Next, let’s carefully examine how breast milk is formed. Breast milk is produced in small sucks, called alveoli, in the female breast during and after pregnancy. The milk travels through small ducts in the breast to the nipples, where the baby’s jaws and tongue press on the milk sinuses therein, causing the milk to flow into your baby’s mouth.
Most importantly, during breastfeeding, the baby’s sucking stimulates nerve endings in the nipple, which signal the brain to release two hormones, oxytocin and prolactin. Prolactin causes the alveoli in the breast to reach for nutrients, including proteins and sugars, in the mother’s blood, and turn them into breast milk.
Having established how breast milk is formed, it is obvious that a nursing mother who eats poorly will lack, in her blood, the nutrients required for the formation of breast milk. Coffee has become the subject of numerous debates concerning the appropriate foods for nursing mothers, mostly because of its caffeine content.
Caffeine is a substance that is found in tea, coffee, cocoa beans and other plants. It is added to food to give it a pleasing bitter taste. Caffeine is also used in over-the-counter medicines to enhance the effect of certain painkillers. Caffeine is also used to stimulate the central nervous system so that you become extremely alert, less tired and less drowsy.
Caffeine and breastfeeding babies

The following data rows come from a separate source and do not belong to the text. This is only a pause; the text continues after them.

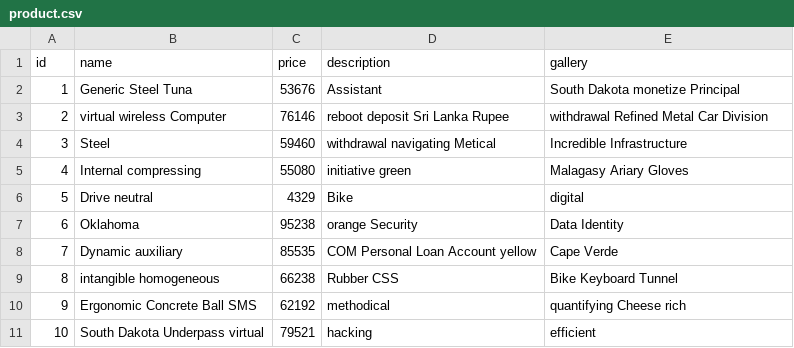
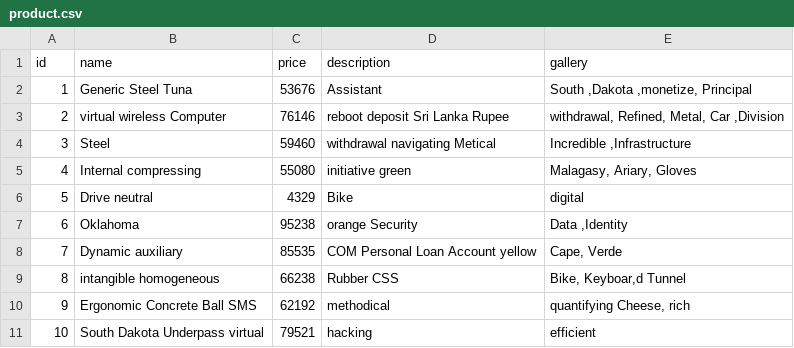
Before and after one commit to JaroslavSochan/garwan, a CSV file: src/main/resources/config/liquibase/fake-data/product.csv, drawn as a sheet.

```diff
--- a/src/main/resources/config/liquibase/fake-data/product.csv
+++ b/src/main/resources/config/liquibase/fake-data/product.csv
@@ -1,11 +1,11 @@
 id;name;price;description;gallery
-1;Generic Steel Tuna;53676;Assistant;South Dakota monetize Principal
-2;virtual wireless Computer;76146;reboot deposit Sri Lanka Rupee;withdrawal Refined Metal Car Division
-3;Steel;59460;withdrawal navigating Metical;Incredible Infrastructure
-4;Internal compressing;55080;initiative green;Malagasy Ariary Gloves
+1;Generic Steel Tuna;53676;Assistant;South ,Dakota ,monetize, Principal
+2;virtual wireless Computer;76146;reboot deposit Sri Lanka Rupee;withdrawal, Refined, Metal, Car ,Division
+3;Steel;59460;withdrawal navigating Metical;Incredible ,Infrastructure
+4;Internal compressing;55080;initiative green;Malagasy, Ariary, Gloves
 5;Drive neutral;4329;Bike;digital
-6;Oklahoma;95238;orange Security;Data Identity
-7;Dynamic auxiliary;85535;COM Personal Loan Account yellow;Cape Verde
-8;intangible homogeneous;66238;Rubber CSS;Bike Keyboard Tunnel
-9;Ergonomic Concrete Ball SMS;62192;methodical;quantifying Cheese rich
+6;Oklahoma;95238;orange Security;Data ,Identity
+7;Dynamic auxiliary;85535;COM Personal Loan Account yellow;Cape, Verde
+8;intangible homogeneous;66238;Rubber CSS;Bike, Keyboar,d Tunnel
+9;Ergonomic Concrete Ball SMS;62192;methodical;quantifying Cheese, rich
 10;South Dakota Underpass virtual;79521;hacking;efficient
```
Also changed, not shown: 33 other files.
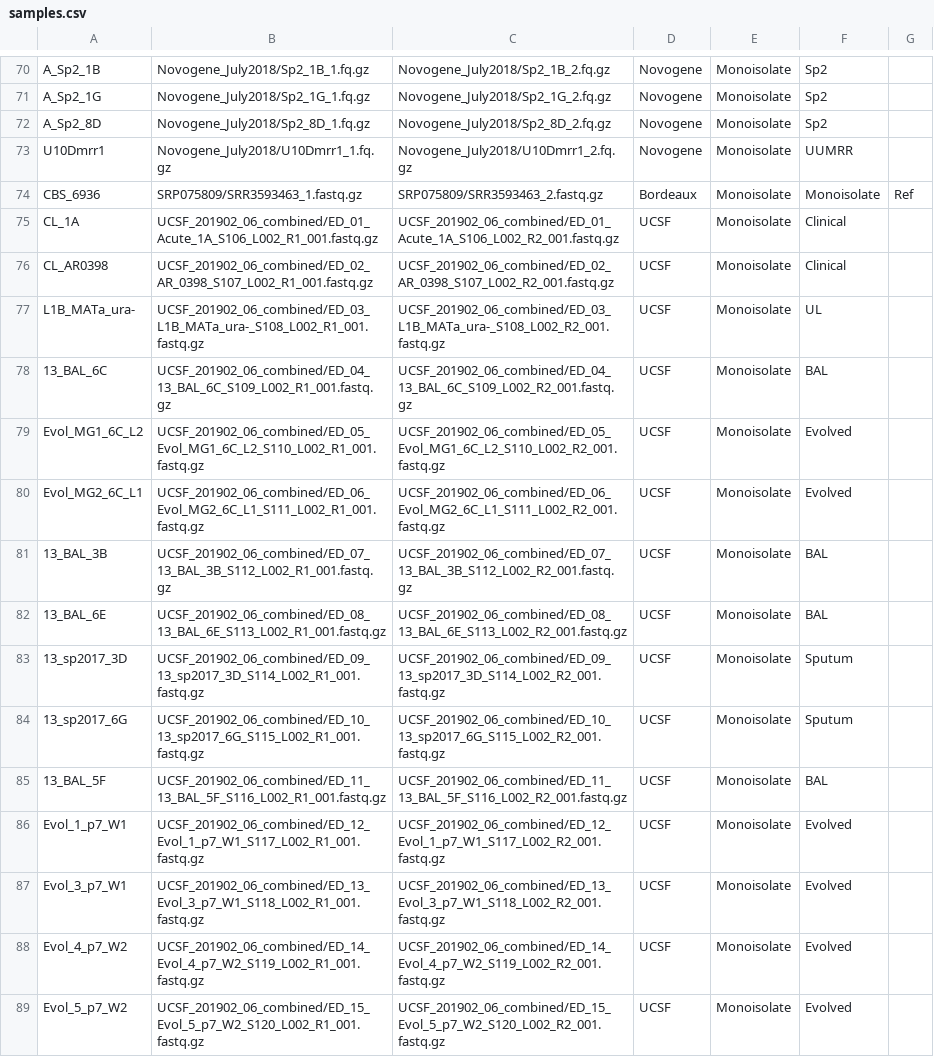
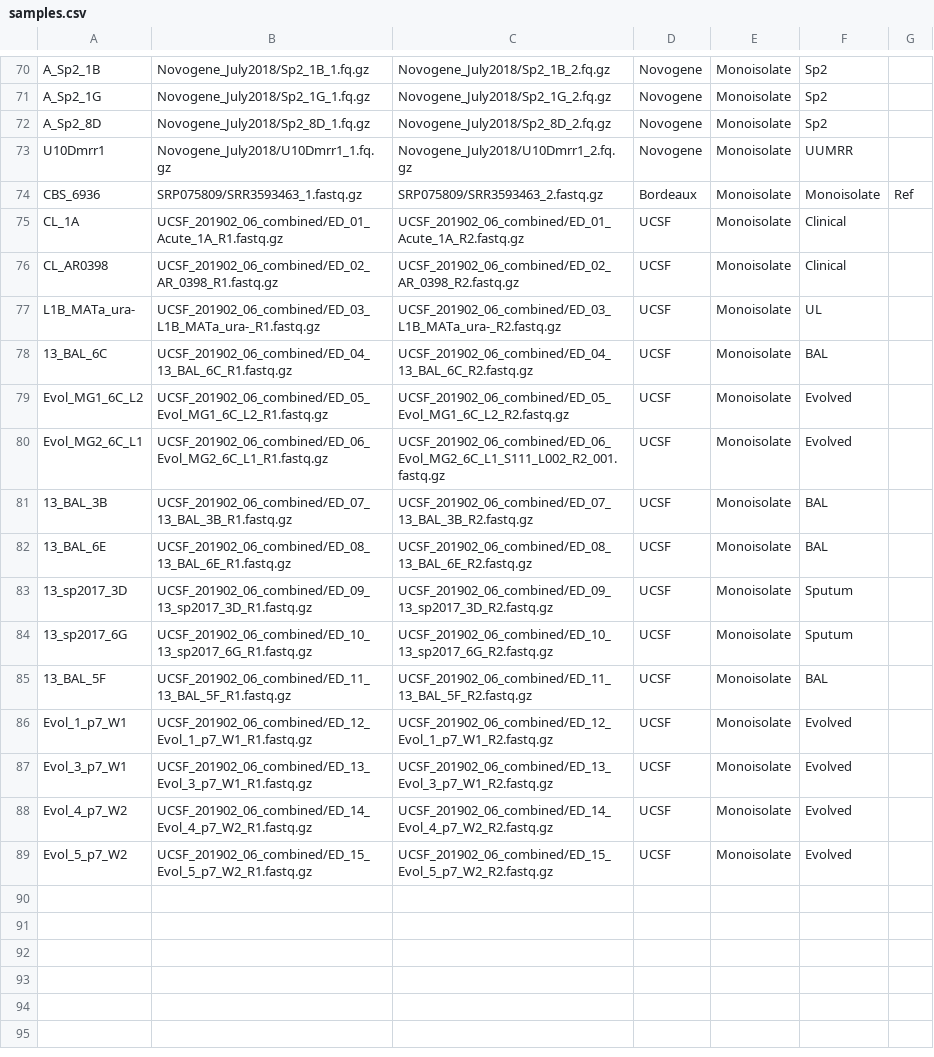
Before and after one commit to stajichlab/Candida_lusitaniae_Nanopore, a CSV file: samples.csv, drawn as a sheet; only a part is shown, gaps mark what is left out.

Commit message:
updated for new combined run

```diff
--- a/samples.csv
+++ b/samples.csv
@@ -74,16 +74,16 @@ U10Dmrr1,Novogene_July2018/U10Dmrr1_1.fq.gz,Novogene_July2018/U10Dmrr1_2.fq.gz,N
 CBS_6936,SRP075809/SRR3593463_1.fastq.gz,SRP075809/SRR3593463_2.fastq.gz,Bordeaux,Monoisolate,Monoisolate,Ref
-CL_1A,UCSF_201902_06_combined/ED_01_Acute_1A_S106_L002_R1_001.fastq.gz,UCSF_201902_06_combined/ED_01_Acute_1A_S106_L002_R2_001.fastq.gz,UCSF,Monoisolate,Clinical
-CL_AR0398,UCSF_201902_06_combined/ED_02_AR_0398_S107_L002_R1_001.fastq.gz,UCSF_201902_06_combined/ED_02_AR_0398_S107_L002_R2_001.fastq.gz,UCSF,Monoisolate,Clinical
-L1B_MATa_ura-,UCSF_201902_06_combined/ED_03_L1B_MATa_ura-_S108_L002_R1_001.fastq.gz,UCSF_201902_06_combined/ED_03_L1B_MATa_ura-_S108_L002_R2_001.fastq.gz,UCSF,Monoisolate,UL
-13_BAL_6C,UCSF_201902_06_combined/ED_04_13_BAL_6C_S109_L002_R1_001.fastq.gz,UCSF_201902_06_combined/ED_04_13_BAL_6C_S109_L002_R2_001.fastq.gz,UCSF,Monoisolate,BAL
-Evol_MG1_6C_L2,UCSF_201902_06_combined/ED_05_Evol_MG1_6C_L2_S110_L002_R1_001.fastq.gz,UCSF_201902_06_combined/ED_05_Evol_MG1_6C_L2_S110_L002_R2_001.fastq.gz,UCSF,Monoisolate,Evolved
-Evol_MG2_6C_L1,UCSF_201902_06_combined/ED_06_Evol_MG2_6C_L1_S111_L002_R1_001.fastq.gz,UCSF_201902_06_combined/ED_06_Evol_MG2_6C_L1_S111_L002_R2_001.fastq.gz,UCSF,Monoisolate,Evolved
-13_BAL_3B,UCSF_201902_06_combined/ED_07_13_BAL_3B_S112_L002_R1_001.fastq.gz,UCSF_201902_06_combined/ED_07_13_BAL_3B_S112_L002_R2_001.fastq.gz,UCSF,Monoisolate,BAL
-13_BAL_6E,UCSF_201902_06_combined/ED_08_13_BAL_6E_S113_L002_R1_001.fastq.gz,UCSF_201902_06_combined/ED_08_13_BAL_6E_S113_L002_R2_001.fastq.gz,UCSF,Monoisolate,BAL
-13_sp2017_3D,UCSF_201902_06_combined/ED_09_13_sp2017_3D_S114_L002_R1_001.fastq.gz,UCSF_201902_06_combined/ED_09_13_sp2017_3D_S114_L002_R2_001.fastq.gz,UCSF,Monoisolate,Sputum
-13_sp2017_6G,UCSF_201902_06_combined/ED_10_13_sp2017_6G_S115_L002_R1_001.fastq.gz,UCSF_201902_06_combined/ED_10_13_sp2017_6G_S115_L002_R2_001.fastq.gz,UCSF,Monoisolate,Sputum
-13_BAL_5F,UCSF_201902_06_combined/ED_11_13_BAL_5F_S116_L002_R1_001.fastq.gz,UCSF_201902_06_combined/ED_11_13_BAL_5F_S116_L002_R2_001.fastq.gz,UCSF,Monoisolate,BAL
-Evol_1_p7_W1,UCSF_201902_06_combined/ED_12_Evol_1_p7_W1_S117_L002_R1_001.fastq.gz,UCSF_201902_06_combined/ED_12_Evol_1_p7_W1_S117_L002_R2_001.fastq.gz,UCSF,Monoisolate,Evolved
-Evol_3_p7_W1,UCSF_201902_06_combined/ED_13_Evol_3_p7_W1_S118_L002_R1_001.fastq.gz,UCSF_201902_06_combined/ED_13_Evol_3_p7_W1_S118_L002_R2_001.fastq.gz,UCSF,Monoisolate,Evolved
-Evol_4_p7_W2,UCSF_201902_06_combined/ED_14_Evol_4_p7_W2_S119_L002_R1_001.fastq.gz,UCSF_201902_06_combined/ED_14_Evol_4_p7_W2_S119_L002_R2_001.fastq.gz,UCSF,Monoisolate,Evolved
-Evol_5_p7_W2,UCSF_201902_06_combined/ED_15_Evol_5_p7_W2_S120_L002_R1_001.fastq.gz,UCSF_201902_06_combined/ED_15_Evol_5_p7_W2_S120_L002_R2_001.fastq.gz,UCSF,Monoisolate,Evolved
+CL_1A,UCSF_201902_06_combined/ED_01_Acute_1A_R1.fastq.gz,UCSF_201902_06_combined/ED_01_Acute_1A_R2.fastq.gz,UCSF,Monoisolate,Clinical
+CL_AR0398,UCSF_201902_06_combined/ED_02_AR_0398_R1.fastq.gz,UCSF_201902_06_combined/ED_02_AR_0398_R2.fastq.gz,UCSF,Monoisolate,Clinical
+L1B_MATa_ura-,UCSF_201902_06_combined/ED_03_L1B_MATa_ura-_R1.fastq.gz,UCSF_201902_06_combined/ED_03_L1B_MATa_ura-_R2.fastq.gz,UCSF,Monoisolate,UL
+13_BAL_6C,UCSF_201902_06_combined/ED_04_13_BAL_6C_R1.fastq.gz,UCSF_201902_06_combined/ED_04_13_BAL_6C_R2.fastq.gz,UCSF,Monoisolate,BAL
+Evol_MG1_6C_L2,UCSF_201902_06_combined/ED_05_Evol_MG1_6C_L2_R1.fastq.gz,UCSF_201902_06_combined/ED_05_Evol_MG1_6C_L2_R2.fastq.gz,UCSF,Monoisolate,Evolved
+Evol_MG2_6C_L1,UCSF_201902_06_combined/ED_06_Evol_MG2_6C_L1_R1.fastq.gz,UCSF_201902_06_combined/ED_06_Evol_MG2_6C_L1_S111_L002_R2_001.fastq.gz,UCSF,Monoisolate,Evolved
+13_BAL_3B,UCSF_201902_06_combined/ED_07_13_BAL_3B_R1.fastq.gz,UCSF_201902_06_combined/ED_07_13_BAL_3B_R2.fastq.gz,UCSF,Monoisolate,BAL
+13_BAL_6E,UCSF_201902_06_combined/ED_08_13_BAL_6E_R1.fastq.gz,UCSF_201902_06_combined/ED_08_13_BAL_6E_R2.fastq.gz,UCSF,Monoisolate,BAL
+13_sp2017_3D,UCSF_201902_06_combined/ED_09_13_sp2017_3D_R1.fastq.gz,UCSF_201902_06_combined/ED_09_13_sp2017_3D_R2.fastq.gz,UCSF,Monoisolate,Sputum
+13_sp2017_6G,UCSF_201902_06_combined/ED_10_13_sp2017_6G_R1.fastq.gz,UCSF_201902_06_combined/ED_10_13_sp2017_6G_R2.fastq.gz,UCSF,Monoisolate,Sputum
+13_BAL_5F,UCSF_201902_06_combined/ED_11_13_BAL_5F_R1.fastq.gz,UCSF_201902_06_combined/ED_11_13_BAL_5F_R2.fastq.gz,UCSF,Monoisolate,BAL
+Evol_1_p7_W1,UCSF_201902_06_combined/ED_12_Evol_1_p7_W1_R1.fastq.gz,UCSF_201902_06_combined/ED_12_Evol_1_p7_W1_R2.fastq.gz,UCSF,Monoisolate,Evolved
+Evol_3_p7_W1,UCSF_201902_06_combined/ED_13_Evol_3_p7_W1_R1.fastq.gz,UCSF_201902_06_combined/ED_13_Evol_3_p7_W1_R2.fastq.gz,UCSF,Monoisolate,Evolved
+Evol_4_p7_W2,UCSF_201902_06_combined/ED_14_Evol_4_p7_W2_R1.fastq.gz,UCSF_201902_06_combined/ED_14_Evol_4_p7_W2_R2.fastq.gz,UCSF,Monoisolate,Evolved
+Evol_5_p7_W2,UCSF_201902_06_combined/ED_15_Evol_5_p7_W2_R1.fastq.gz,UCSF_201902_06_combined/ED_15_Evol_5_p7_W2_R2.fastq.gz,UCSF,Monoisolate,Evolved
```
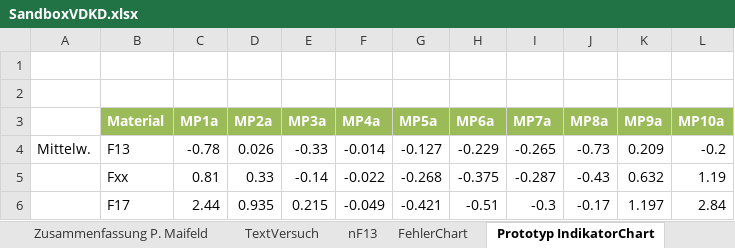
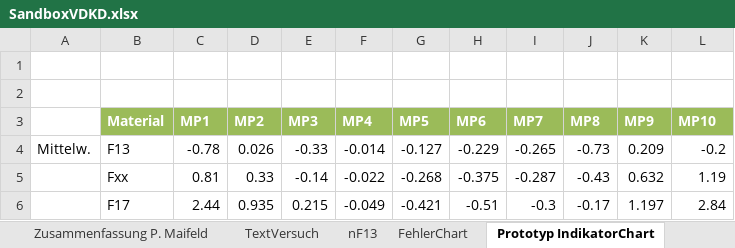
Before and after one commit to Benedikt2013/BacBase1, an Excel workbook: SandboxVDKD.xlsx, sheet Prototyp IndikatorChart, drawn as a sheet; only a part is shown; values as stored, in another font and other column widths than the file's, no borders; charts and pictures not drawn; the diff names each change by its address in the sheet, - before the commit and + after, or states it on an @@ line.

```diff
--- a/SandboxVDKD.xlsx (sheet Prototyp IndikatorChart)
+++ b/SandboxVDKD.xlsx (sheet Prototyp IndikatorChart)
-C3: MP1a
+C3: MP1
-D3: MP2a
+D3: MP2
-E3: MP3a
+E3: MP3
-F3: MP4a
+F3: MP4
-G3: MP5a
+G3: MP5
-H3: MP6a
+H3: MP6
-I3: MP7a
+I3: MP7
-J3: MP8a
+J3: MP8
-K3: MP9a
+K3: MP9
-L3: MP10a
+L3: MP10
```
Also changed, not shown: charts or pictures, SandboxVDKDFräs.xlsx, 1 other file.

When a nursing mother drinks coffee, the caffeine in it is quickly digested, enters into her bloodstream, and, ultimately, her breast milk. However, research has shown that the amount of caffeine that enters into breast milk is less than one percent (1%) of what the mother consumed. This means that, your baby, by consuming breast milk, wouldn’t have to worry about digesting high levels of caffeine. And if there’s any danger at all from drinking caffeine, it should be significantly less so for the baby.
Other research has shown that, while coffee consumption by nursing mothers isn’t harmful to their children, it shouldn’t be overdone. This point of view is based on the fact that caffeine from coffee may accumulate in your baby’s digestive system. Furthermore, since the baby’s digestive system is not developed enough to excrete caffeine, he/she may begin to show symptoms of caffeine build-up, such as not sleeping for long, being restless, jittery, agitated and irritable. However, after three months, your baby’s system would have developed enough to be able to excrete caffeine well.
Generally, though, experts say that a moderate amount of caffeine, not more than 300mg per day, is safe, and will cause no changes in your baby’s behavior. It is up to mothers to observe the way their baby’s react to caffeine in breast milk.
- Is it safe to drink coffee if I am breastfeeding? | BabyCenter
Learn how much caffeinated coffee a breastfeeding mom can drink when she's nursing and whether caffeine will make a baby jittery.